◆ Try it
In the records, find each line where "assets" occurs, and copy it.

◆ Exercise data
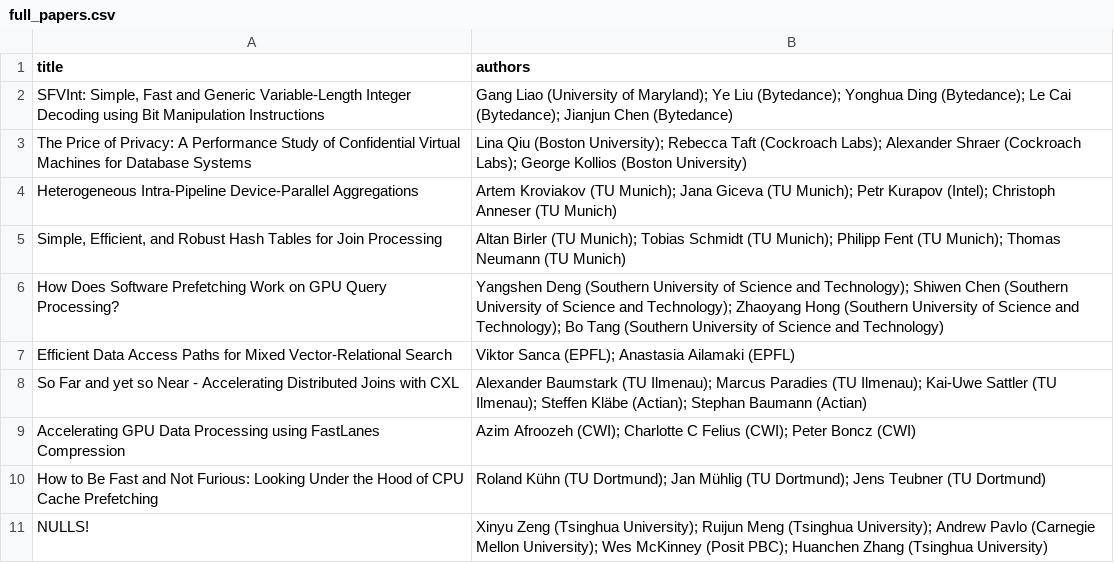
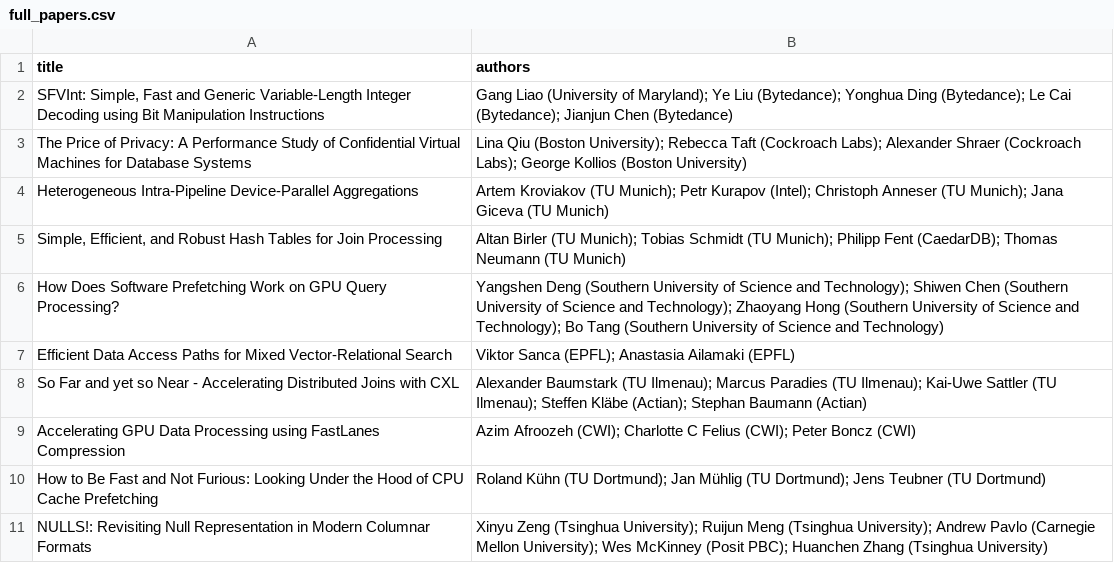
Before and after one commit to damon-db/2024, a CSV file: assets/data/full_papers.csv, drawn as a sheet.

Commit message:
posting workshop program, and final list of papers

```diff
--- a/assets/data/full_papers.csv
+++ b/assets/data/full_papers.csv
@@ -3,4 +3,4 @@ title,authors
 The Price of Privacy: A Performance Study of Confidential Virtual Machines for Database Systems,Lina Qiu (Boston University); Rebecca Taft (Cockroach Labs); Alexander Shraer (Cockroach Labs); George Kollios (Boston University)
-Heterogeneous Intra-Pipeline Device-Parallel Aggregations,Artem Kroviakov (TU Munich); Jana Giceva (TU Munich); Petr Kurapov (Intel); Christoph Anneser (TU Munich)
-"Simple, Efficient, and Robust Hash Tables for Join Processing",Altan Birler (TU Munich); Tobias Schmidt (TU Munich); Philipp Fent (TU Munich); Thomas Neumann (TU Munich)
+Heterogeneous Intra-Pipeline Device-Parallel Aggregations,Artem Kroviakov (TU Munich); Petr Kurapov (Intel); Christoph Anneser (TU Munich); Jana Giceva (TU Munich)
+"Simple, Efficient, and Robust Hash Tables for Join Processing",Altan Birler (TU Munich); Tobias Schmidt (TU Munich); Philipp Fent (CaedarDB); Thomas Neumann (TU Munich)
 How Does Software Prefetching Work on GPU Query Processing?,Yangshen Deng (Southern University of Science and Technology); Shiwen Chen (Southern University of Science and Technology); Zhaoyang Hong (Southern University of Science and Technology); Bo Tang  (Southern University of Science and Technology)
@@ -10,2 +10,2 @@ Accelerating GPU Data Processing using FastLanes Compression,Azim Afroozeh (CWI)
 How to Be Fast and Not Furious: Looking Under the Hood of CPU Cache Prefetching,Roland Kühn (TU Dortmund); Jan Mühlig (TU Dortmund); Jens Teubner (TU Dortmund)
-NULLS!,Xinyu Zeng (Tsinghua University); Ruijun Meng (Tsinghua University); Andrew Pavlo (Carnegie Mellon University); Wes McKinney (Posit PBC); Huanchen Zhang (Tsinghua University)
+NULLS!: Revisiting Null Representation in Modern Columnar Formats,Xinyu Zeng (Tsinghua University); Ruijun Meng (Tsinghua University); Andrew Pavlo (Carnegie Mellon University); Wes McKinney (Posit PBC); Huanchen Zhang (Tsinghua University)
```
Also changed, not shown: assets/data/short_papers.csv, 3 other files.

◆ Task result
Before and after one commit to damon-db/2024, a CSV file: assets/data/full_papers.csv, drawn as a sheet.
--- a/assets/data/full_papers.csv
+++ b/assets/data/full_papers.csv
Also changed, not shown: assets/data/short_papers.csv, 3 other files.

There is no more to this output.